Author: Luke Elvy / Golf Australia

Luke Elvy blog: is the FedEx Cup delivering?

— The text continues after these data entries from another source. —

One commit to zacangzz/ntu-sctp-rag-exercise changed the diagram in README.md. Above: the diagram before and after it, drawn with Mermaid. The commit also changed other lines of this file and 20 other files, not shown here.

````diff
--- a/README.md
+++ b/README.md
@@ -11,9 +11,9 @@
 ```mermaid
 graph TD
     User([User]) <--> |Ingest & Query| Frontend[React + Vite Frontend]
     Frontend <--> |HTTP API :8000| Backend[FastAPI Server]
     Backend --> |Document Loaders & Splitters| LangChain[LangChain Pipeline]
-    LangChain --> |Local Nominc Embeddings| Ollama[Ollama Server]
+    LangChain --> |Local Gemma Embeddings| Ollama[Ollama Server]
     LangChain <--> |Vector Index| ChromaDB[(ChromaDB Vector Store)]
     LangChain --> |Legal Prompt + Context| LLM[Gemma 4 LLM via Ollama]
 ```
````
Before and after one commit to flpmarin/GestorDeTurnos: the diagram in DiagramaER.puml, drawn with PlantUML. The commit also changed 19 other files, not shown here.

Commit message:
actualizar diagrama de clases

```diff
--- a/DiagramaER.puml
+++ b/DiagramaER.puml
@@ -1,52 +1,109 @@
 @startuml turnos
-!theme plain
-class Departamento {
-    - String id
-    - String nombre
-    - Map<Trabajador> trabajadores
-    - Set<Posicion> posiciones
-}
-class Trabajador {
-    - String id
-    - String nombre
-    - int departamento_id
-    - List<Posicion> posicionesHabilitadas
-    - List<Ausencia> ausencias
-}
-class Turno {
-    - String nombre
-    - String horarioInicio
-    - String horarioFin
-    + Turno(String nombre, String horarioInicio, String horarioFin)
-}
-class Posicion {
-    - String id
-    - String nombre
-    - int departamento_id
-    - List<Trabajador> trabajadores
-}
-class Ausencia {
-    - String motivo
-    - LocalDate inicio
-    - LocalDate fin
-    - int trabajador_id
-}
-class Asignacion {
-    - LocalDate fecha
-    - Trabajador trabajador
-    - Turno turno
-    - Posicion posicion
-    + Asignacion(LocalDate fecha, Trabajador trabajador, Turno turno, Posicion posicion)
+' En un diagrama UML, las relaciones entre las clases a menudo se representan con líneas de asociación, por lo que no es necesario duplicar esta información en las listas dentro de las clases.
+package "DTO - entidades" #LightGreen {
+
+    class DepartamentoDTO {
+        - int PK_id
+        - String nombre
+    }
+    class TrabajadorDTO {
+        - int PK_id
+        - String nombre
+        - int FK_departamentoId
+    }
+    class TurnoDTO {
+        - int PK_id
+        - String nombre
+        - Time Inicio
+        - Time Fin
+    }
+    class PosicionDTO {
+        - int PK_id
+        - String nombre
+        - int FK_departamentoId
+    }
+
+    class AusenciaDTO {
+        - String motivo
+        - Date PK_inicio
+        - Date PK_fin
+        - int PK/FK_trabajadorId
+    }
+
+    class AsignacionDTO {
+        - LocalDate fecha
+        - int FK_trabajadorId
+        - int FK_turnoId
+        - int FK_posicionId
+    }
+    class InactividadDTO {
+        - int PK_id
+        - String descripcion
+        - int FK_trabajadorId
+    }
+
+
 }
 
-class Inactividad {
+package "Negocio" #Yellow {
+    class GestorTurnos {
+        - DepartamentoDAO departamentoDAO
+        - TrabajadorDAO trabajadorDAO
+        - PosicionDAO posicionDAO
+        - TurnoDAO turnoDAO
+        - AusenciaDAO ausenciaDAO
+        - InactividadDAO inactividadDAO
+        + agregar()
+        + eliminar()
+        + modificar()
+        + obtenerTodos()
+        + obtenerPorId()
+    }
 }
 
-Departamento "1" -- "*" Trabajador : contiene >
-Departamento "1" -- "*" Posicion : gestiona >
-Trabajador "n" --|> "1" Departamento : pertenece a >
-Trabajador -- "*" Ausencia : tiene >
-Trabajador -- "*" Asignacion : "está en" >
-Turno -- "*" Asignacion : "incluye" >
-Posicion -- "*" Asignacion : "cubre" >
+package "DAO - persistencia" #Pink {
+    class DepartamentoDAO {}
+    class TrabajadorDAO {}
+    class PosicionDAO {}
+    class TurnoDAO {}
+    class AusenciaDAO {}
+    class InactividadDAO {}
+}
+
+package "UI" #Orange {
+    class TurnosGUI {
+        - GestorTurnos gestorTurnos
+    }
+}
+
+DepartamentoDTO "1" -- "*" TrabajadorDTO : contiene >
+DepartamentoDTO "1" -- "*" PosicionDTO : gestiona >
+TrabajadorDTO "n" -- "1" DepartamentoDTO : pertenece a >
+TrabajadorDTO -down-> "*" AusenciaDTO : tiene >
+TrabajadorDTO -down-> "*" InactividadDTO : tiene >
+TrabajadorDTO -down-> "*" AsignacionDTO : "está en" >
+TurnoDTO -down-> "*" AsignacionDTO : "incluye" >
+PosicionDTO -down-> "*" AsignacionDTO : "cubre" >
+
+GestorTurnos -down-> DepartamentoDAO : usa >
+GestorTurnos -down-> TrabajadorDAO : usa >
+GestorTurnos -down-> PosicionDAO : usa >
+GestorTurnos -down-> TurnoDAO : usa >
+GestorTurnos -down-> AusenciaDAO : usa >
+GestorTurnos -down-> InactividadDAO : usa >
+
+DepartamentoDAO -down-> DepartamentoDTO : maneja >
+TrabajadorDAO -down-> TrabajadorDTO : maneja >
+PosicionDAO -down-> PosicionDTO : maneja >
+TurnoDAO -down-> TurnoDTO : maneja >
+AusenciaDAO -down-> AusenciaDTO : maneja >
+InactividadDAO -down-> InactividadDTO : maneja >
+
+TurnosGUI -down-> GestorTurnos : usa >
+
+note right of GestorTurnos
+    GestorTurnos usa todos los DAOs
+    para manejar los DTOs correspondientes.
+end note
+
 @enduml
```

Did Brandt Snedeker s FedEx Cup victory leave you a bit empty? Did you feel that while he played brilliantly to win the Tour Championship, he wasn t the best player in the playoffs? Regardless of your answers, the fact we are even asking those questions means there is something fundamentally wrong with the current system. If the best player doesn’t win the bonus $10 million then it needs to be reviewed. Hall of Fame golf writer Dan Jenkins summed it up best when he tweeted The FedEx Cup is like the USA winning World War I and World War II, then losing to Greenland. Rory McIlroy deserved to be the FedEx Cup champion. Despite a poor final round at East Lake, he was undoubtedly the best over the four events. For starters he won two of them, only the resetting of points heading into the Tour Championship allowed Snedeker to snatch the cash. The PGA Tour likes to promote the FedEx Cup as a season-long points race then why does the person who wins the last event end up with the Cup? At least Snedeker was fifth heading into the Tour Championship, last year Bill Haas was 25th. Lets compare their seasons – Snedeker won twice, was runner up at The Barclays and tied 3rd at The Open. McIlroy won four times (including the PGA Championship), finished 2nd twice and was third at the WGC at Doral. I understand the PGA Tour wants it to come down to the winning putt, it needs to have the $10 million on the line to justify the sponsorship from FedEx but golf isn t like the AFL or NRL and the playoff system doesn’t quite work. Winning the Tour Championship doesn’t necessarily mean you re the best player overall. Let s give credit where it s due- the season-long points race to make the playoffs works. The elimination from 125 to 100 to 70 to 30 also gets the thumbs up. It’s just the finale that needs tweaking. The PGA Tour has an abundance of money, why don t they pay some mathematical genius to devise a better equation so the true winner gets the lion s share of the FedEx Cup bounty. Professional golf seems fixated on 72-hole stroke-play events – why? Maybe it s time for some variety. If they need it to come down to the last putt then perhaps players, based on their position in the points standing, (not the leader board) get eliminated at East Lake after 18, 36 and 54 holes respectively. It d leave a small number of players to duel it out on Championship Sunday. Say the top six players in the points standings (not the leader board) make it through to final day – we d need another maths equation here to reset the points so it s fair drop the bottom player (in the points) through six holes, the next after the 9th, 12th & 15th so you re left with best two players of the playoffs going toe to toe over the final three holes. This is something I just made up on the spot, I m sure it needs fine-tuning but it d certainly build more drama and tension. If I can come up with that in five minutes what could a room full of intelligent people come up with over the next three months? For the fans sake, I hope its better than what we saw this year. Aussie success Congratulations to Victorian Cameron Percy who confirmed he ll be heading back to the PGA Tour next year following a tie for second at the WNB Classic in Texas. The 38 year-old s had a very competitive season on the Web.Com Tour and deserves his promotion. It’s his third runner up result for the year and sixth in his Secondary Tour career and while I know he was gutted not to get the win, this is a fair consolation. It’s another achievement for Jason Day s mentor Colin Swatton who also coaches Percy. With Day and Chalmers already on the PGA Tour all Swatton needs is for Michael Sim to continue his comeback and all of his pupils would be on the main tour. And what about this for a bounce back, Golf Australia s rookie pro Stacey Keating claimed her maiden Ladies European Tour win a week after she was disqualified from the RICOH Women’s British Open. Keating was left gutted at Royal Liverpool when she was DQ d for signing an incorrect scorecard but is now buzzing following her sudden-death playoff victory over German Caroline Masson at the Tenerife Open in Spain. I ve probably had the worst week of my life and the best week of my life in the last two weeks. the 26 year-old from Sydney said while giving special thanks to mentors Karrie Webb and Karen Lunn. After leading through 36 holes, Nikki Garrett Tied 4th. Luke Elvy recently returned from the United States covering the PGA Tour. He will host the Australian PGA Championship coverage for ONE HD in December and writes exclusively for Golf Australia. His views do not necessarily represent those of Golf Australia. Follow him on Twitter – @elvisgolf